It’s pretty amazing, but one of the biggest landmark features is a simple toggle switch. If you dig down into the ‘advanced’ menu, you can enable multitrack recording. (drops mic)
Okay, okay… I know I’m being a little dramatic here. I know there are a bunch of other options for multitrack recording on iOS. I’ve reviewed a few of them myself, and many of them work really wonderfully and have excellent features. I am, however, someone who recognizes that competition in the marketplace only means good news for those of us who purchase iOS apps and ultimately make music on iOS.
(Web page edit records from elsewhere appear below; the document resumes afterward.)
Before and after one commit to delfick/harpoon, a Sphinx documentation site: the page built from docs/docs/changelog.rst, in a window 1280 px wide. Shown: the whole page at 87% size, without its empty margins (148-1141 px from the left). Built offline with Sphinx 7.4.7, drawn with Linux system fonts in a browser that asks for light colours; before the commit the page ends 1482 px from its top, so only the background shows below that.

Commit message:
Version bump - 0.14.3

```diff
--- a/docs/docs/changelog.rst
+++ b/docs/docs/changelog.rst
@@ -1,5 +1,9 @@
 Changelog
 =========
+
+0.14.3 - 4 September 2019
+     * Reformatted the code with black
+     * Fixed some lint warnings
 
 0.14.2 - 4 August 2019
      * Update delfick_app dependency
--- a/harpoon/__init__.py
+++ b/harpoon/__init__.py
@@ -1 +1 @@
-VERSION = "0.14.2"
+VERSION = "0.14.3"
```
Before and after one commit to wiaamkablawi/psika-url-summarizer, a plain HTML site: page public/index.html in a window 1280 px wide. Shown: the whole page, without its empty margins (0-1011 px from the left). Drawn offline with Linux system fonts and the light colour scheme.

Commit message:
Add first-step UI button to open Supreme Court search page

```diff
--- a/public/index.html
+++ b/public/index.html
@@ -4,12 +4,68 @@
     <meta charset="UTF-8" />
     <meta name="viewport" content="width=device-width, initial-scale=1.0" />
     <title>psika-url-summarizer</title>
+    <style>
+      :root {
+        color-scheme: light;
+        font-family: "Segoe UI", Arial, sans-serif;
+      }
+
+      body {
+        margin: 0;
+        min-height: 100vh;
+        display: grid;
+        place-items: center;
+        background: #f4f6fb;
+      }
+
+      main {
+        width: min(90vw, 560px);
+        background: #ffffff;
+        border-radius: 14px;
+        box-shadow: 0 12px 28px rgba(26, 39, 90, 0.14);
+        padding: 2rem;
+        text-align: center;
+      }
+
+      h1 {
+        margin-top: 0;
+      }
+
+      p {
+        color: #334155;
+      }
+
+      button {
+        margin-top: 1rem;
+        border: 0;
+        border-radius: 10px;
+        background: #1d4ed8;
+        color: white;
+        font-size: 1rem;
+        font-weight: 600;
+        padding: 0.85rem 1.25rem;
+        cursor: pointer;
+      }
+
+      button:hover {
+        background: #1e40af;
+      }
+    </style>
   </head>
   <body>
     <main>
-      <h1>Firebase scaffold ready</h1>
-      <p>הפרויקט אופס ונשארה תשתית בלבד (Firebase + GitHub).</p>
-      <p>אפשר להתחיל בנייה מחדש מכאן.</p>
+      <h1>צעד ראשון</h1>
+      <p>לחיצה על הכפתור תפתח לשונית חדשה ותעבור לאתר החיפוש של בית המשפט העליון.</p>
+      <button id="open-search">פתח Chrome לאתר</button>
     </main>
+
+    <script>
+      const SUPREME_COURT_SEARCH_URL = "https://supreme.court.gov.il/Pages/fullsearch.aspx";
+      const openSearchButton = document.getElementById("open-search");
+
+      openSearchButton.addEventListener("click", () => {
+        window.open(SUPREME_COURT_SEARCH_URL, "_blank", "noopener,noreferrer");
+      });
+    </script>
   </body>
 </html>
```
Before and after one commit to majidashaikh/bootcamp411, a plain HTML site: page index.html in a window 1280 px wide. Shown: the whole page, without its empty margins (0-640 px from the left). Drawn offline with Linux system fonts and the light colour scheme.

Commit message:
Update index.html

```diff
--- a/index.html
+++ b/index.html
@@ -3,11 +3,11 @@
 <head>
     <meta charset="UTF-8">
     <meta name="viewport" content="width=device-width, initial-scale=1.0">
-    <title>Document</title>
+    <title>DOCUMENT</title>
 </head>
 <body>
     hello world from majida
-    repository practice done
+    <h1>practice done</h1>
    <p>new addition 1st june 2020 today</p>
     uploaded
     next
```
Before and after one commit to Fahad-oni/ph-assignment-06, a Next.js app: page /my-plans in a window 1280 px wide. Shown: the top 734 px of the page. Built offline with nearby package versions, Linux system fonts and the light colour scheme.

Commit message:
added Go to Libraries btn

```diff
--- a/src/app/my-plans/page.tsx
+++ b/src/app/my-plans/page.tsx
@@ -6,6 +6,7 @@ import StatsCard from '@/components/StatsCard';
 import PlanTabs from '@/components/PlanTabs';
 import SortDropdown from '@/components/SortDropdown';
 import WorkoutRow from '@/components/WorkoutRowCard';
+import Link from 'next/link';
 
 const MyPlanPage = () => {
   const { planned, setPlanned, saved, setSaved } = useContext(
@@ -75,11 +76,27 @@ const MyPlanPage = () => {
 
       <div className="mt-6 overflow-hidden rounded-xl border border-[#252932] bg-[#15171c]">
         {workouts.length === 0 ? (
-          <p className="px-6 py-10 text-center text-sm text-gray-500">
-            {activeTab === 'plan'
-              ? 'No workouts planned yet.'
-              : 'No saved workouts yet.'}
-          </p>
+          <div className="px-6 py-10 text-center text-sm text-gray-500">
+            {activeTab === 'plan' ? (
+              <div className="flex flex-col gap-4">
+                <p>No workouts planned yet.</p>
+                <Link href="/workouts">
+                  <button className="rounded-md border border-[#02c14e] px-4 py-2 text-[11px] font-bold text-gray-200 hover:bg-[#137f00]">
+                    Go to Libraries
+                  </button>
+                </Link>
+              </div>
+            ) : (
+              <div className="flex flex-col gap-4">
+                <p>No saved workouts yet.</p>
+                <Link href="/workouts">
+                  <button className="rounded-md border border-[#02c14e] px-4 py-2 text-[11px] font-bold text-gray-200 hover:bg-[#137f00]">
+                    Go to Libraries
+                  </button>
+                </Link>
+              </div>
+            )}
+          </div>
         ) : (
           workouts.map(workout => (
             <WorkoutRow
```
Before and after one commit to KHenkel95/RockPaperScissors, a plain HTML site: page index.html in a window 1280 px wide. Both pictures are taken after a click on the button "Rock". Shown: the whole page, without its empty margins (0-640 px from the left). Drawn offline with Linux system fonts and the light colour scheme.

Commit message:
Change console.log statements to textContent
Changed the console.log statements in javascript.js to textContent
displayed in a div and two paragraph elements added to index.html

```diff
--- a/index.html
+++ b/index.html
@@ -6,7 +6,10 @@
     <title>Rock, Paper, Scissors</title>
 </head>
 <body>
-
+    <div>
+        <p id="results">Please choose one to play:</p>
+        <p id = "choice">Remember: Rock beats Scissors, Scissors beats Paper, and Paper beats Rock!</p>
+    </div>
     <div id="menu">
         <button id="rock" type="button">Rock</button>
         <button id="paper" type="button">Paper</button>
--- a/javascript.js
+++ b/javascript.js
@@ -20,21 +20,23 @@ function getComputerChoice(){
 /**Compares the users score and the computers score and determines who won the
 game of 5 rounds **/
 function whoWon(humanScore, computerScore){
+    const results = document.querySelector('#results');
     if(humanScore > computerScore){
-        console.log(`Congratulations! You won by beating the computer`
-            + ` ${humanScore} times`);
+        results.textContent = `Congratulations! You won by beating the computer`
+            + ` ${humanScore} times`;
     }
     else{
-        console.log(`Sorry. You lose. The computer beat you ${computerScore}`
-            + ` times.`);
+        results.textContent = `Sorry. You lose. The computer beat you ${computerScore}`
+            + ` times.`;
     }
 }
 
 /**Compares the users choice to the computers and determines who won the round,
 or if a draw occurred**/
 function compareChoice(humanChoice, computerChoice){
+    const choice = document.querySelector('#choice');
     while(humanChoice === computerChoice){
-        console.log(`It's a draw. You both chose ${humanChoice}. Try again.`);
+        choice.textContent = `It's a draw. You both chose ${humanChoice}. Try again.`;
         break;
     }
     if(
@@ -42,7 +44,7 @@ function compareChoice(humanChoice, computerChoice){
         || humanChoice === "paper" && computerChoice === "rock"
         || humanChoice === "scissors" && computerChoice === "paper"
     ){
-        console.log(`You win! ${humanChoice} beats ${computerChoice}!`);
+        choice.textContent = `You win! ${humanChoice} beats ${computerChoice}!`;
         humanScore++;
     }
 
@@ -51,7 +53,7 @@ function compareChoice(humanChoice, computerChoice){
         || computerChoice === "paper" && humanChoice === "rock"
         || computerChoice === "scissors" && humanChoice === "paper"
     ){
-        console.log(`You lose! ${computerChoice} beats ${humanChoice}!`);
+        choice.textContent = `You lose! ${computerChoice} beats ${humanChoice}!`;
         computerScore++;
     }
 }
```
I’m also really excited about the advent of being able to record 32 tracks with just… my… phone. It’s crazy. If you have an iOS compatible audio interface or if your band uses a mixer that is USB class compliant in terms of its audio output, you can now get 32 separate tracks directly to your phone with a simple Apple camera connection kit. It’s just awesome!
This may be a small feature, and heck, it might get relegated to being called a ‘bonus feature’, but I have fully embraced the world of 3d touch. You can now get a heck of a lot of expression out of that simple touch keyboard, change filter settings, and even shorten the amount of time it takes to create a song using 3D touch.
Download GarageBand for 2.1 iOS here.